If the learner does not have sufficient evidence (aiming towards 8 to 10 artefacts) in any of the four skills (Listening, Speaking, Reading, Writing), there is NO mandatory reporting form.
Learner portfolios may not have enough evidence for a number of reasons: learners may have started late or may have had sporadic attendance, for example. In these cases, programs may choose to issue a Learner Conference Summary (LCS), using the template previously developed by CCLB or their own template. However, it is not mandatory.
Options for LPR Forms
The electronic Learner Progress Report comes in two formats: one with a drop-down menu of the reporting designations and one without the drop-down menu. Depending on the needs of your program, determine which electronic version to (Note: Check to make sure you have the appropriate Adobe program and capacity to download and save the forms.)
Programs are responsible for determining if teachers need to use a reporting form for those learners who do NOT have enough artefacts in any of the four skills.
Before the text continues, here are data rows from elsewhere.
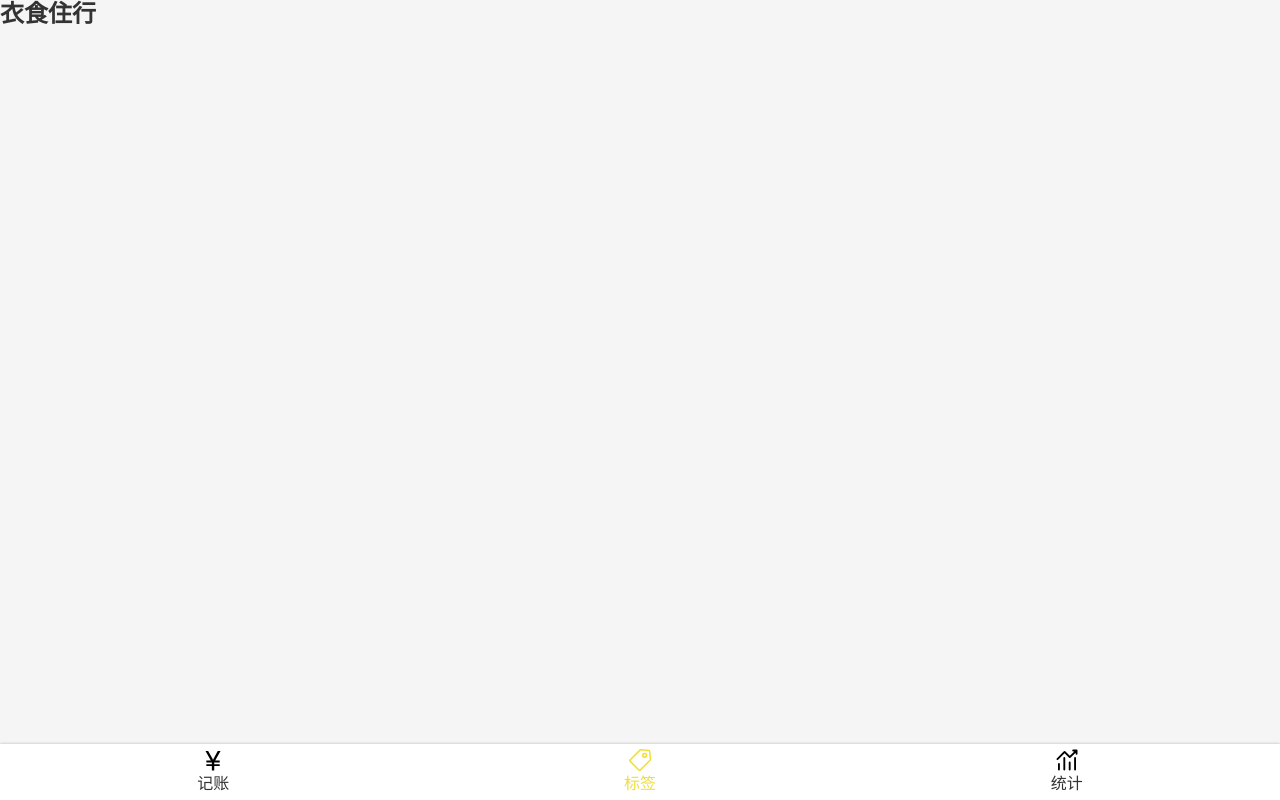
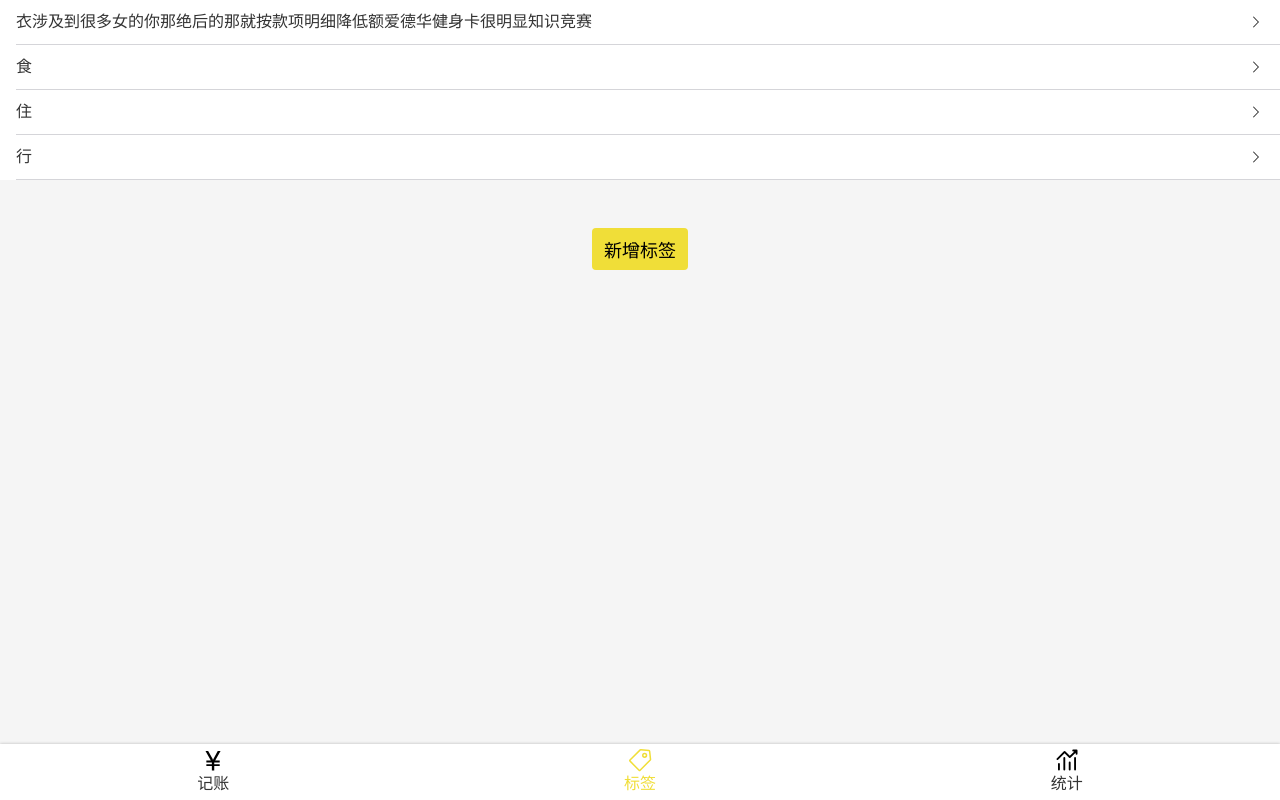
Before and after one commit to zdxzdxzdx/daaccount, a React app: page /#/tags in a window 1280 px wide. Built offline with nearby package versions, Linux system fonts and the light colour scheme.

Commit message:
Tags页面样式

```diff
--- a/src/index.scss
+++ b/src/index.scss
@@ -4,6 +4,7 @@
   margin: 0;
   padding: 0;
 }
+
 * {
   box-sizing: border-box;
 }
@@ -15,28 +16,30 @@
 *::before {
   box-sizing: border-box;
 }
+
 ul, ol {
   list-style: none;
 }
+
 a {
   text-decoration: none;
   color: inherit;
 }
 
-body{
-  $font-hei:$font-hei;
+body {
+  $font-hei: $font-hei;
   font-size: 16px;
   line-height: 1.2;
   background: #f5f5f5;
 }
 
-.icon{
+.icon {
   height: 1em;
   width: 1em;
   display: inline-block;
 }
 
-button{
+button {
   font-family: inherit;
 }
 
@@ -44,8 +47,14 @@ button{
   outline: none;
 }
 
-.clearfix::after{
+.clearfix::after {
   content: '';
   display: block;
   clear: both;
 }
+
+.oneLine {
+  white-space: nowrap;
+  overflow: hidden;
+  text-overflow: ellipsis;
+}
--- a/src/useTags.tsx
+++ b/src/useTags.tsx
@@ -1,7 +1,7 @@
 import {useState} from 'react';
 
 const useTags = ()=>{
-  const [tags, setTags] = useState<string[]>(['衣', '食', '住', '行']);
+  const [tags, setTags] = useState<string[]>(['衣涉及到很多女的你那绝后的那就按款项明细降低额爱德华健身卡很明显知识竞赛', '食', '住', '行']);
   return {tags,setTags}
 
 }
--- a/src/views/Tags.tsx
+++ b/src/views/Tags.tsx
@@ -1,14 +1,58 @@
 import Layout from '../components/Layout';
 import React from 'react';
 import {useTags} from '../useTags';
+import styled from 'styled-components';
+import Icon from '../components/Icon';
+
+const TagList = styled.ol`
+  font-size: 16px;
+  background: white;
+  > li{
+      border-bottom: 1px solid #d5d5d9;
+      line-height: 20px;
+      padding: 12px 16px 12px 0;
+      margin-left: 16px;
+      display: flex;
+      justify-content: space-between;
+      align-items: center;
+  }
+`;
+const Button = styled.button`
+    font-size: 18px;
+    border: none;
+    padding: 8px 12px;
+    background: #F0DE38;
+    border-radius: 4px;
+    color: black;
+
+`;
+const Center = styled.div`
+    display: flex;
+    justify-content: center;
+    align-items: center;
+     flex-direction: column;
+`;
+const Space = styled.div`
+    height: 16px;
+`;
 
 function Tags() {
-  const {tags,setTags}= useTags()
-
+  const {tags, setTags} = useTags();
   return <Layout>
-    <h2>{tags}</h2>
+    <TagList>
+      {tags.map(tag => <li key={tag}>
+        <span className="oneLine">{tag}</span>
+        <Icon name="right"/>
+      </li>)}
+    </TagList>
+    <Center>
+      <Space/>
+      <Space/>
+      <Space/>
+      <Button>新增标签</Button>
+    </Center>
   </Layout>;
 
 }
 
-export  default Tags;
+export default Tags;
```
Also changed, not shown: src/icons/left.svg (added), src/icons/right.svg (added).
If programs decide to use a reporting form in this situation, such as the no longer mandatory Learner Conference Summary (LCS), a template is available for download. This template could be modified to fit program needs, or a program could choose to develop their own LCS.
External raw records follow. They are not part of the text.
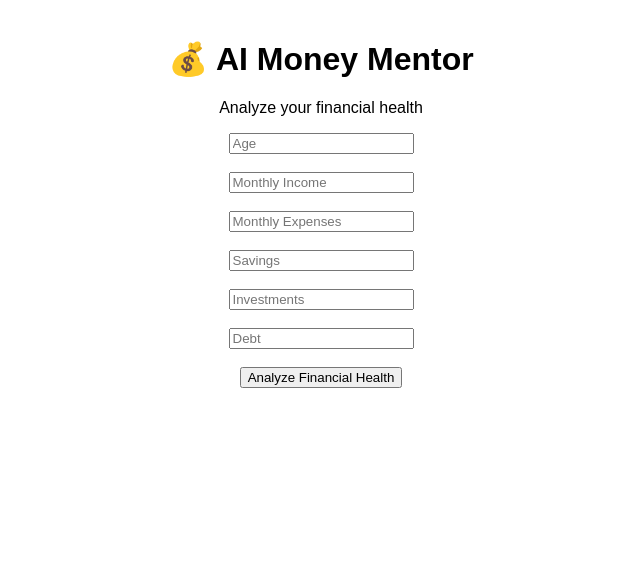
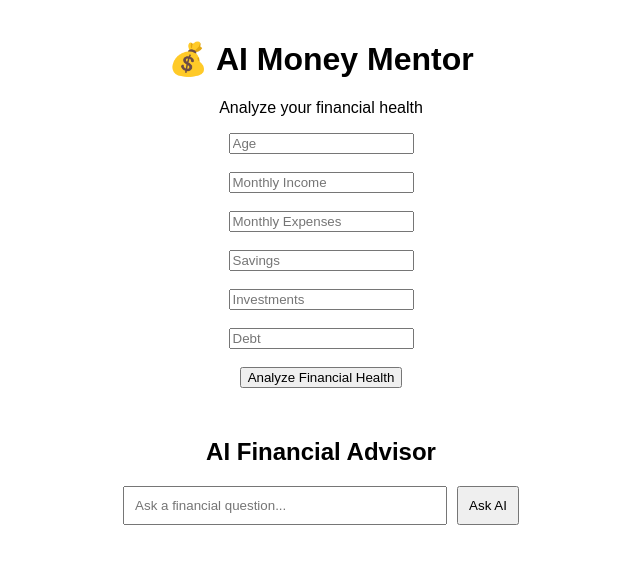
Before and after one commit to mahitha005/AI-Money-Mentor, a React (Create React App) app in the folder frontend/: page / in a window 1280 px wide. Shown: the top 564 px of the page, without its empty margins (319-959 px from the left). Built offline with nearby package versions, Linux system fonts and the light colour scheme.

Commit message:
add rule-based AI financial advisor chat

```diff
--- a/frontend/src/App.js
+++ b/frontend/src/App.js
@@ -4,11 +4,29 @@ import FinancialForm from "./components/FinancialForm";
 function App() {
 
   const [result, setResult] = useState(null);
+  const [question,setQuestion] = useState("");
+  const [answer,setAnswer] = useState("");
+
+  const askAI = async () => {
+    try {
+      const response = await fetch("http://localhost:8080/api/chat",{
+        method:"POST",
+        headers:{
+          "Content-Type":"application/json"
+        },
+        body:JSON.stringify({
+          question:question
+        })
+      });
+      const data = await response.json();
+      setAnswer(data.answer);
+    } catch(error){
+      console.error("Chat error:",error);
+    }
+  };
 
   const handleSubmit = async (formData) => {
-
     try {
-
       const response = await fetch("http://localhost:8080/api/analyze", {
         method: "POST",
         headers: {
@@ -16,11 +34,8 @@ function App() {
         },
         body: JSON.stringify(formData),
       });
-
       const data = await response.json();
-
       setResult(data);
-
     } catch (error) {
       console.error("Error connecting backend:", error);
     }
@@ -35,7 +50,6 @@ function App() {
       <FinancialForm onSubmit={handleSubmit} />
 
       {result && (
-
         <div style={{
           marginTop: "40px",
           display: "flex",
@@ -80,8 +94,40 @@ function App() {
           </div>
 
         </div>
+      )}
 
-      )}
+      <div style={{marginTop:"50px"}}>
+
+        <h2>AI Financial Advisor</h2>
+
+        <input
+          type="text"
+          placeholder="Ask a financial question..."
+          value={question}
+          onChange={(e)=>setQuestion(e.target.value)}
+          style={{padding:"10px",width:"300px"}}
+        />
+
+        <button
+          onClick={askAI}
+          style={{marginLeft:"10px",padding:"10px"}}
+        >
+          Ask AI
+        </button>
+
+        {answer && (
+          <div style={{
+            marginTop:"20px",
+            border:"1px solid #ddd",
+            padding:"15px",
+            borderRadius:"8px"
+          }}>
+            <strong>AI Advice:</strong>
+            <p>{answer}</p>
+          </div>
+        )}
+
+      </div>
 
     </div>
   );
```
Also changed, not shown: 1 other file (tests, documents, lock files or other folders).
Programs are responsible for establishing protocols to complete the Learner Progress Report. Before using it, programs should determine
Schedules for learner progress conferences and learner progress reports.
Name format for the program and/or classes, to ensure consistency and clarity when teachers fill in “PROGRAM”. The Service Provider or Organization name and address also need to be Administrators can decide if they want to add additional information if there is space (e.g., satellite locations may want to include the location).
Systems for supplying teachers with learners’ intake CLB levels and identifying whether the CLB has been assigned by an assessment centre (i.e., a new learner) or by a previous teacher (i.e., a continuing learner).
Protocols to ensure consistency when reporting a learner’s benchmarks if a skill is being taught by more than one teacher at the same time. Remember: Learners can only be assigned one benchmark per skill.
Systems for supplying teachers with necessary attendance information.
The protocol for the required administrator’s Administrators may choose to sign each report or insert their electronic signature.
The file name format to use when saving the LPR electronically, to ensure consistency when filing reports (e.g., filed by the learner’s surname, or by class and learner name).
Protocols to ensure that LPRs are completed and stored in a secure and consistent manner, including the length of time the progress report is stored. No copies are filed with the funder.
Protocols for settling learner challenges to a teacher-determined CLB level.
Instructions for Completing the LPR
The Learner Progress Report is used for both ESL and ESL literacy learners.
Progress reports are intended to be a record of learners’ progress in learning English. They are completed after reviewing portfolios. When reporting CLB levels, teachers fill in the COMPLETED CLB level, IE or NA for each skill.
Remember, completion means “…the learner has achieved, and demonstrated, the level of communicative ability associated with most or all (traditionally, 70% – 100%) of the descriptors for the benchmarks assigned in each of the four skills” (CIC, 2013, p. 3).
For a variety of reasons, learners may make progress in a term without completing a CLB level. This information is incorporated in the Learner Strengths and Progress section. You may wish to indicate progress learners have made, along with a few strategic suggestions for improvement. For detailed instructions on completing a Learner Progress Report refer to the document, Instructions for Completing the Learner Progress Report (April 2018).
Current Reporting Designations
The reporting designations for PBLA have been revised (March 2018) in order to harmonize with IRCC reporting designations. The designations on the Learner Progress Report will now be the same as the designations entered in iCARE/HARTS. As a result, the designations appearing on the LINC Certificate and the LPR will be the same. For detailed information on the new designations and their use, see the supplement document, Reporting Progress in iCARE and PBLA.
We suggest reading the new PBLA 101 For Administrators
document if you have not already done so.
Download the complete PBLA Practice Guidelines 2019
We suggest viewing the Introduction to the PBLA Practice Guidelines 2019
presentation if you have not already done so.